The brief was to simply get a photograph of all the main rooms in the house, in particular the living room, kitchen and bedrooms. The owners had an idea of the kind of shots they wanted to get so we went from room to room looking for the best angles and trying to get images that captured the feel of the house being a ‘home’ rather than just another bare rental property.
From a technical point of view the majority of the images were shot using daylight or ambient light. In a couple of the rooms I used portable speedlights and bounced these off white walls or a large Lastolite popup reflector I had to add a bit of fill light into the darkest areas of the rooms. I didn’t want to over complicate the photos by using lot’s of lighting equipment and I wanted to keep the look of the images quite natural and casual. I used a wide angle 16-35mm F4 lens for a couple of the shots but I also used a 28-70mm F2.8 for a lot of the images I was maybe looking to focus on a small portion of a room or look through a doorway from a distance and blur the foreground or background. I also wanted to minimise distortion in the images as it always looks a bit unnatural having vertical edges of walls appearing to fall backwards due to the use of an extreme wide angle. I tried to keep the tripod as close to waist height as often as possible to help minimise distortion in the verticals too.

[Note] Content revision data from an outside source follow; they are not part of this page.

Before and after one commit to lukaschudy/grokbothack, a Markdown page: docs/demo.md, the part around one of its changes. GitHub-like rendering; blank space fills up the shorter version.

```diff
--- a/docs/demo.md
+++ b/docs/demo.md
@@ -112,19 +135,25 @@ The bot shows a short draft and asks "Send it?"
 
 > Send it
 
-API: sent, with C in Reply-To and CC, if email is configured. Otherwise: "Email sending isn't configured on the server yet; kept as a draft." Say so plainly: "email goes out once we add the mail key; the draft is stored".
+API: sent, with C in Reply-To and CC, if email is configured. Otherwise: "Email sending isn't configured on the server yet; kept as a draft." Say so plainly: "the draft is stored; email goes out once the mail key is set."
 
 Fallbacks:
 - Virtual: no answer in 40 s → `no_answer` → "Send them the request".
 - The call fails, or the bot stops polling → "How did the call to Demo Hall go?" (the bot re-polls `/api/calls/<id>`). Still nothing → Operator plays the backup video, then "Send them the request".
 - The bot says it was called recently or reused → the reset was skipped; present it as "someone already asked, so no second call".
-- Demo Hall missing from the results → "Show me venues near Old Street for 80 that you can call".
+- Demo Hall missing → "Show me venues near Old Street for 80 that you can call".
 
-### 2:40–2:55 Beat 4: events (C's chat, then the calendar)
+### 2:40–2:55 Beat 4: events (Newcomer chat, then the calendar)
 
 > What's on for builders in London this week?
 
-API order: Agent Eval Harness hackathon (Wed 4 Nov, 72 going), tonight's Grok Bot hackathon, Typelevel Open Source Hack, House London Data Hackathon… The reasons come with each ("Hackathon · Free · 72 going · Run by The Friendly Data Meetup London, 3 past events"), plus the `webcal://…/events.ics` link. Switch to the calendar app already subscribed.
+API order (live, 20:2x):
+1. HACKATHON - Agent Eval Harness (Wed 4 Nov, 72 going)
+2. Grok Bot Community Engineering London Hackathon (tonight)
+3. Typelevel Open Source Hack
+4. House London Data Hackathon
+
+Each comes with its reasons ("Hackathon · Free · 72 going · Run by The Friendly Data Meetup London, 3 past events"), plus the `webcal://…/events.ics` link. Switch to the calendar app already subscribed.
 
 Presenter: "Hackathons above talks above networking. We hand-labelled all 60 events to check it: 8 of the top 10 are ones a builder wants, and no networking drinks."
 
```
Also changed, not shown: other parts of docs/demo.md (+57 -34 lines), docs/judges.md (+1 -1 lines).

The house itself was lovely and the fact that it was fully decorated and lived in made it much easier to get interesting shots of the rooms. It’s always harder to get interesting photos of empty looking rooms as there isn’t anything to catch the viewers attention. The owners themselves were quite happy for me photograph sections of the rooms rather than trying to fit the whole room into the shot. For example in the shot below I had the camera on the tripod outside the room and was looking in past the door and focused on the bed. Again for a shot like this I kept the set-up very simple and had the large Lastolite reflector in the room behind the door to bounce some light back onto the bed.
This was a really interesting job, the clients and myself were both very pleased with how the images turned out. I’ve added some more images from the day below. Remember you can click on the images to view a larger version.